A More Complex Example
More complex usage is possible, including up to eight total conditions. For example, the following code replicates the example presented above (note the change in the number of parameters and the corresponding change in the macro suffix):
switch_flags_4(foo > 1, bar < 12, foo < bar+10, eof())
default keyword can also be used to cover any cases not otherwise specified just as in a
There are of course some caveats to the use of this library. When using nested
if statements, you can control the evaluation of the conditions themselves so that they are only evaluated in certain conditions. This may be important when the evaluation of a condition itself may cause a performance problem or error condition. This library however always evaluates all of its conditions every time. There's no conditional evaluation. Of course, conditional evaluation is supported within single conditions, so conditions like
ptr && ptr->foo will work fine.
Also, because of how the library is implemented using
case labels, it shares the requirement that cases not overlap. That is, there cannot be more than one
case label that satisfies a particular set of truth values for the given conditions. With normal
case labels, this isn't really a problem as overlapping cases are obvious. With this library, the

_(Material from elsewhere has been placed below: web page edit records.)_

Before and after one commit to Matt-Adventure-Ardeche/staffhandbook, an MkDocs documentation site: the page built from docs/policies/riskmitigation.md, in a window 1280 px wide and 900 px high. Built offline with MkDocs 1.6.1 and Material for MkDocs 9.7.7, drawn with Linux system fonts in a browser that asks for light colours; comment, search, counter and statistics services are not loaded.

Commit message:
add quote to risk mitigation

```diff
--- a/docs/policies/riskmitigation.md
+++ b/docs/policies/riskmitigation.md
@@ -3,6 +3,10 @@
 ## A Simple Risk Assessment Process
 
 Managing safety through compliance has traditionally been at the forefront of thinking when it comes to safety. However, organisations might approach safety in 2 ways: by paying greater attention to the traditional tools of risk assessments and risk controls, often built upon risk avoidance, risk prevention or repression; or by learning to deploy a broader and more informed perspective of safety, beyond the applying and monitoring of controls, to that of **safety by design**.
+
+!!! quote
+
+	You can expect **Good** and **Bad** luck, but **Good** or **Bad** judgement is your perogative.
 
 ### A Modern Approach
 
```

X token can cause overlaps may not be entirely obvious. For example:
case flags_3(T,X,T): case flags_3(T,T,X):
A more liberal compiler could solve this problem by allowing overlapping cases. In fact, it seems that this is an unfortunate and unneeded restriction in C/C++.

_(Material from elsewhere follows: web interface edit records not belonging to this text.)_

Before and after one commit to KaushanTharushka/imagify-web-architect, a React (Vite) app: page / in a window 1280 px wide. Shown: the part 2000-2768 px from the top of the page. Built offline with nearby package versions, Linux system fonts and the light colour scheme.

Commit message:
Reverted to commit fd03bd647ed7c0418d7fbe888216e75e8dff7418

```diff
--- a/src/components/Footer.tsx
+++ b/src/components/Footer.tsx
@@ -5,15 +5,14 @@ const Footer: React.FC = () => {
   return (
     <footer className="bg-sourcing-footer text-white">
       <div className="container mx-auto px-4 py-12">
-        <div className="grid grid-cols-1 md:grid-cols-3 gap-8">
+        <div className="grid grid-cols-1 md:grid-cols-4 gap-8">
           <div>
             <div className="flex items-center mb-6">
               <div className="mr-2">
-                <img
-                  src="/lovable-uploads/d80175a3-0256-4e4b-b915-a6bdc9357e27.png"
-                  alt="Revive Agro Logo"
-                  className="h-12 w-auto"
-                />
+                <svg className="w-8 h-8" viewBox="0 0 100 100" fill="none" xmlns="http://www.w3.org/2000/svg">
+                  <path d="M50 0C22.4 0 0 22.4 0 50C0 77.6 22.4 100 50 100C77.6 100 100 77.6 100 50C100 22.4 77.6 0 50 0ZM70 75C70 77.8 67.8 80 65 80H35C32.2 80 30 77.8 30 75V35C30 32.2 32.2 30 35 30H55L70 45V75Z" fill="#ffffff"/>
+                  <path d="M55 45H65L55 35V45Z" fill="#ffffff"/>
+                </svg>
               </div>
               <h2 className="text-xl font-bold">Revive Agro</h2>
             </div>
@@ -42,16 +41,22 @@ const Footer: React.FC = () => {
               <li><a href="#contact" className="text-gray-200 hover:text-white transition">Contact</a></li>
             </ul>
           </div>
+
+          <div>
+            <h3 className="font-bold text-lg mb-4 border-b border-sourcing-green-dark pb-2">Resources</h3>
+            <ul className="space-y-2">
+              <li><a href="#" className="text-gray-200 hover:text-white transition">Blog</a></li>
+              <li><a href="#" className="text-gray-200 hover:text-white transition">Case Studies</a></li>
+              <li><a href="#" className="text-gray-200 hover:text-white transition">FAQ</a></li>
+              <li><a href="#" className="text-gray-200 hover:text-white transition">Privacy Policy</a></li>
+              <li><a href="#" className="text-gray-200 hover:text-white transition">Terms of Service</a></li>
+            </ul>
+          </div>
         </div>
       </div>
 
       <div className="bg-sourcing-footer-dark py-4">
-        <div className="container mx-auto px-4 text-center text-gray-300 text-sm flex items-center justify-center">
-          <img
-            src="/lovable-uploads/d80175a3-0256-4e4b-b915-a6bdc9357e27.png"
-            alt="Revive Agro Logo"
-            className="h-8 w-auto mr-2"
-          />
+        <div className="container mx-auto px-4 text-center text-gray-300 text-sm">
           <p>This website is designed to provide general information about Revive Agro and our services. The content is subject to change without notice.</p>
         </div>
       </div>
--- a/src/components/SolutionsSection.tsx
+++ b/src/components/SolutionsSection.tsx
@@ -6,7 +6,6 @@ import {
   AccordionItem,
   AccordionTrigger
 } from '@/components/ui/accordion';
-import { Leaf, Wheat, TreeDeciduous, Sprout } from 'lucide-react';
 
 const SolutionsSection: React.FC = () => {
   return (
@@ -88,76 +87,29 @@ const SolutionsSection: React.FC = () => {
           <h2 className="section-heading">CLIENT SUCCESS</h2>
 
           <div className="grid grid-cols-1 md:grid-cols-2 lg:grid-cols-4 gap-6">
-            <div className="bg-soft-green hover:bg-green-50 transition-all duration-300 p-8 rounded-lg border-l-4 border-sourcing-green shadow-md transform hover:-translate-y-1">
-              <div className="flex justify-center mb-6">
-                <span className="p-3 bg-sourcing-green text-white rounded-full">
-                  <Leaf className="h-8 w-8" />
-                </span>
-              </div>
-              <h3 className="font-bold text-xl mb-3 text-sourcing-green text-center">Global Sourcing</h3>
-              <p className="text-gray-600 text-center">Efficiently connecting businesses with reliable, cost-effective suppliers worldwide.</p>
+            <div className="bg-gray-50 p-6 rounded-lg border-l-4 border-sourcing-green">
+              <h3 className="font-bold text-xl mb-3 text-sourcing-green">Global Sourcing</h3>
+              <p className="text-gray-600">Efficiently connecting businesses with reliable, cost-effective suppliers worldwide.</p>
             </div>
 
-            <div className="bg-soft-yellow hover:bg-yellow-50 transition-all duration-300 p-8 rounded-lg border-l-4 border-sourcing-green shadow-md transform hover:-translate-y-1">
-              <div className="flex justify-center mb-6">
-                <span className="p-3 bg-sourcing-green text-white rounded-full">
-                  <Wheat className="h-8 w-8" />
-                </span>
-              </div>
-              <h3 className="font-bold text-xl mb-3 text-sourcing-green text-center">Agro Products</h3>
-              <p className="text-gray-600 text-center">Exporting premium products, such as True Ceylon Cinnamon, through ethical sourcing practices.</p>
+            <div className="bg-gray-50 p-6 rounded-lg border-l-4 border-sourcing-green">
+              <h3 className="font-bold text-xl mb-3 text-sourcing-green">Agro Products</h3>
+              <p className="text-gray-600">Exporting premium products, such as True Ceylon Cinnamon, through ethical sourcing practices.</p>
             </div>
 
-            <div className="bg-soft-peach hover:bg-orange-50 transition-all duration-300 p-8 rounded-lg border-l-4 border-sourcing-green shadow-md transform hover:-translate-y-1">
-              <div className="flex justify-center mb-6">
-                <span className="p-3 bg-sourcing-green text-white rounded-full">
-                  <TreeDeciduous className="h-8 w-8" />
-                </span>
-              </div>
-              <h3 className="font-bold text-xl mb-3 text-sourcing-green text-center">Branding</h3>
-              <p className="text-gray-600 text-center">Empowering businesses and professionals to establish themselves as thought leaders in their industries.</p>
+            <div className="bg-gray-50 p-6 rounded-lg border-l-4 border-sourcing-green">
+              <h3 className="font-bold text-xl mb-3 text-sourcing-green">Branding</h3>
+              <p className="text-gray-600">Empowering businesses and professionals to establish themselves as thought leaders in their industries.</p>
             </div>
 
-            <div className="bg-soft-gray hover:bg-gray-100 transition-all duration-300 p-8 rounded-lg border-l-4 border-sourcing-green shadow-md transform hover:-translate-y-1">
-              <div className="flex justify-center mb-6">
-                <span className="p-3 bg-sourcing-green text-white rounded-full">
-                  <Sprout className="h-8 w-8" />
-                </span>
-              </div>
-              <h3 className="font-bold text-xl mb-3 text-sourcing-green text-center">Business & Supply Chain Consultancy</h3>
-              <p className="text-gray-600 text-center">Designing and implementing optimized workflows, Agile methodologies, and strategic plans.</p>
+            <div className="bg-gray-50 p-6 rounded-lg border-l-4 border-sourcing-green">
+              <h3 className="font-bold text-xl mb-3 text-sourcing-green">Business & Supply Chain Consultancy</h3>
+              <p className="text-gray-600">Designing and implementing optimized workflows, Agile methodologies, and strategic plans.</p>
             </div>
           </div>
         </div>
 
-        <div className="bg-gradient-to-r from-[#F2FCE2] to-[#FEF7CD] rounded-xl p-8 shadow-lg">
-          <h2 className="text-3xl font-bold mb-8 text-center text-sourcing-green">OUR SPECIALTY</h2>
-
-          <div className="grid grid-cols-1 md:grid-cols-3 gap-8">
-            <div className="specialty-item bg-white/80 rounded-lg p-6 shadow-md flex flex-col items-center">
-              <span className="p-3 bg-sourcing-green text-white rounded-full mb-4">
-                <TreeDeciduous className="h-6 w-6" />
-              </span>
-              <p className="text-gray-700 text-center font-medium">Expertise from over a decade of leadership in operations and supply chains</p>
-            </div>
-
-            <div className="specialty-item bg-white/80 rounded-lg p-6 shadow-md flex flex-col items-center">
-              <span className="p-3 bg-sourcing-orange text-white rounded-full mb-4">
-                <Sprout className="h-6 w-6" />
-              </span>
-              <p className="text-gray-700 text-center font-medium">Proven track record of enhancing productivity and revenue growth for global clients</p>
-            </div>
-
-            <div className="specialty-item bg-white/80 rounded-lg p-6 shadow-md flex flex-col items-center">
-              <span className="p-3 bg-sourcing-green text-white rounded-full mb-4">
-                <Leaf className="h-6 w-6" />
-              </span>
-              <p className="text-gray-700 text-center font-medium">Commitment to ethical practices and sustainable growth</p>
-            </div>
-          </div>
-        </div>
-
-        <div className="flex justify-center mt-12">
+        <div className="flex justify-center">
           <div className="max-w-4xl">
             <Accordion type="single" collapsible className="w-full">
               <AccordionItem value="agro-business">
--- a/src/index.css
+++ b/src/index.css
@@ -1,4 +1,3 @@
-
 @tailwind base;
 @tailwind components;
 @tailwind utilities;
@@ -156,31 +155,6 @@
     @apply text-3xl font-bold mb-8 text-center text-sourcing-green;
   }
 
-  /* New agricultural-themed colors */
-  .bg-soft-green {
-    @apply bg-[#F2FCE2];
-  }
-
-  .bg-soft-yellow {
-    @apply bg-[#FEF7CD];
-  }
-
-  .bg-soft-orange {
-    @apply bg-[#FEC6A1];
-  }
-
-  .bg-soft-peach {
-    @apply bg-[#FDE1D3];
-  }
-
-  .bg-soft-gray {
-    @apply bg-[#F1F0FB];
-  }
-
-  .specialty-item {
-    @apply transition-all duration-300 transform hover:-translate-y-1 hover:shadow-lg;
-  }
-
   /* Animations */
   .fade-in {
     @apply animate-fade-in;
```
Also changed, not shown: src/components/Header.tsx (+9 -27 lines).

How It Works
The library is made up entirely of macros. The
switch_flags_x macros simply take the conditions and compute an integer value where each bit corresponds to a condition. If you're not familiar, this is a very common technique for storing multiple flags in a single variable. Each bit in the integer is either on or off depending on its corresponding condition either true or false. In C/C++,
switch statements are allowed to evaluate their expressions. This is used in this library to evaluate the conditions at runtime and generate an integer value that represents the combined state of all the conditions.

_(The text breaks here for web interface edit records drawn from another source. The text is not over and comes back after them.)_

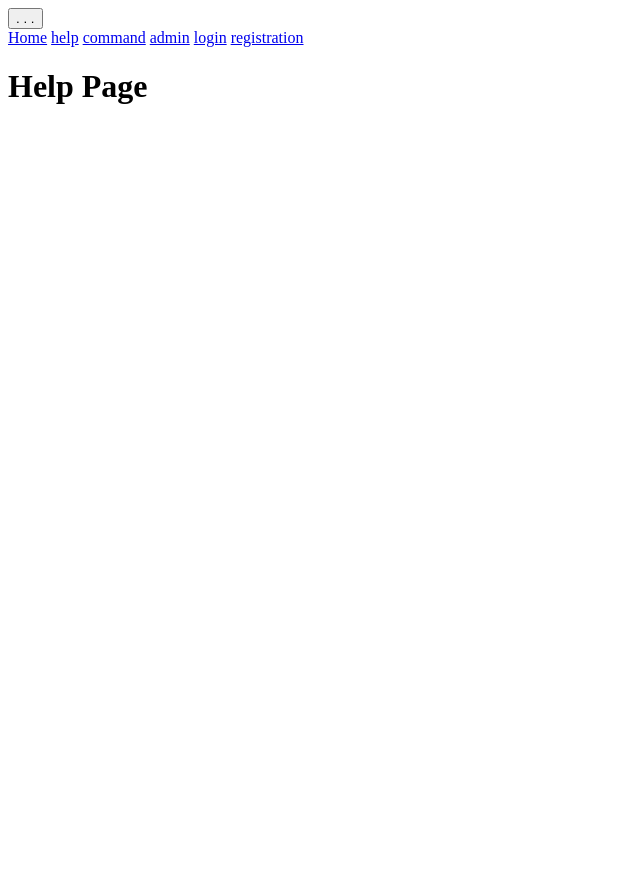
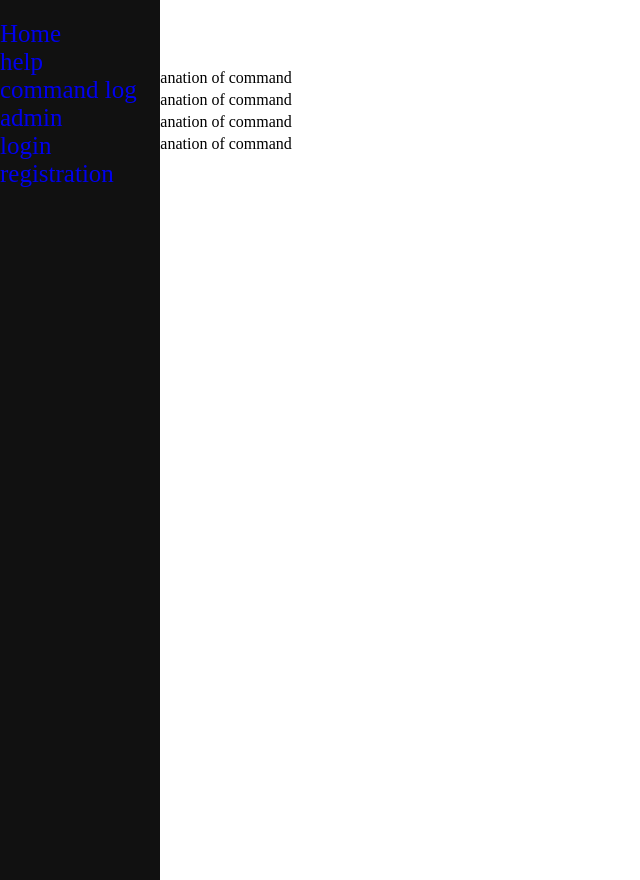
Before and after one commit to 112RG/QQVA, a Django app: page /help/ in a window 1280 px wide. Shown: the whole page, without its empty margins (0-640 px from the left). Run offline with Django 4.2, Linux system fonts and the light colour scheme.

Commit message:
working sidenav bar

```diff
--- a/main/templates/main/base.html
+++ b/main/templates/main/base.html
@@ -5,20 +5,40 @@
     </head>
 
     <body>
+        <style type="text/css">
+            .sidenav {
+                height:100%;
+                width:160px;
+                position: fixed;
+                z-index:1;
+                top:0;
+                left:0;
+                background-color: #111;
+                overflow-x: hidden;
+                padding-top: 20px;
+            }
+        .sidenav a {
+            padding: 6px 8px 6px 16xp;
+            text-decoration: none;
+            font: #818181;
+            font-size: 25px;
+            display: block;
+        }
 
-        <div class="dropdown">
-            <button onclick="myFunction()" class="dropbtn">. . .</button>
-            <div id="myDropdown" class="dropdown-content">
+        .sidenav a:hover {
+            color: #f1f1f1;
+        }
+        </style>
+        <div class="sidenav">
             <a href="/home/">Home</a>
             <a href="/help/">help</a>
-                <a href="/command/">command</a>
+            <a href="/command/">command log</a>
             <!-- need to change the admin page -->
             <a href="/admin/">admin</a>
             <a href="/login/">login</a>
             <a href="/rego/">registration</a>
         </div>
-        </div>
-        <div id="content", name="content">
+        <div id="content", name="content", class="main">
             {% block content %}
             {% endblock %}
         </div>
--- a/main/templates/main/help.html
+++ b/main/templates/main/help.html
@@ -1,10 +1,28 @@
 {% extends 'main/base.html' %}
 
 {% block title %}
-Home Page
+Help Page
 {% endblock %}
 
 {% block content %}
 <h1>Help Page</h1>
 
+<table>
+    <tr>
+        <th>first command</th>
+        <td>explanation of command</td>
+    </tr>
+    <tr>
+        <th>second command</th>
+        <td>explanation of command</td>
+    </tr>
+    <tr>
+        <th>third command</th>
+        <td>explanation of command</td>
+    </tr>
+    <tr>
+        <th>fourth command</th>
+        <td>explanation of command</td>
+    </tr>
+</table>
 {% endblock %}
```
Lines whose indentation alone changed are shown as unchanged.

Case statements are different however in that they do not allow their operands to be evaluated at runtime. They must be constants evaluated at compile time. However, they can include multiple constants in the same block by simply adding another case. This is how the library handles the
X token, which doubles the number of matching integer values. Each time an
X token appears in the
flags_x macro, the macro must "split" and determine both sets of values that the
swtich_flags_x macro creates. A new
case label is then generated.
Here is what the simple (two parameter) case expands to after preprocessing:
switch (((a > b) ? 1 : 0) | (((c != d) ? 1 : 0) << 1))
With a bit of simplification, the above reduces down to this:
switch ((a > b ? 1 : 0) | ((c != d ? 1 : 0) << 1))
Performance of this library was a key concern. I did not want it to take any more time or memory than more traditional methods. The implementation scheme accomplishes this well by taking advantage of the compiler to optimize away constants when possible. Since it is made up completely of macros, it won't add any size to binaries. The only performance trade-off to be considered is that the library does not support conditional evaluation (see Caveats above).
The library requires that the user specify the number of arguments redundantly by using a suffix on the name of the macro itself. A possible solution to this problem is to use variadic macros as specified in C99. However, this would limit the audience of the library to those with conforming preprocessors. The library as it stands now is usable with almost any decent C preprocessor, which makes the library applicable to very wide audience. The addition of variadic forms of the macros in the library would be a possible improvement to the library.
I created this library to solve a particularly ugly piece of code I was writing and hope that it can be used by others to spruce up their own code. Please let me know if you use this code and any improvements that you feel would be helpful. Some possible improvements would be variadic versions of the macros, detection and automatic elimination of overlapping cases and a higher limit on the number of arguments.
- 3rd January, 2011: Initial post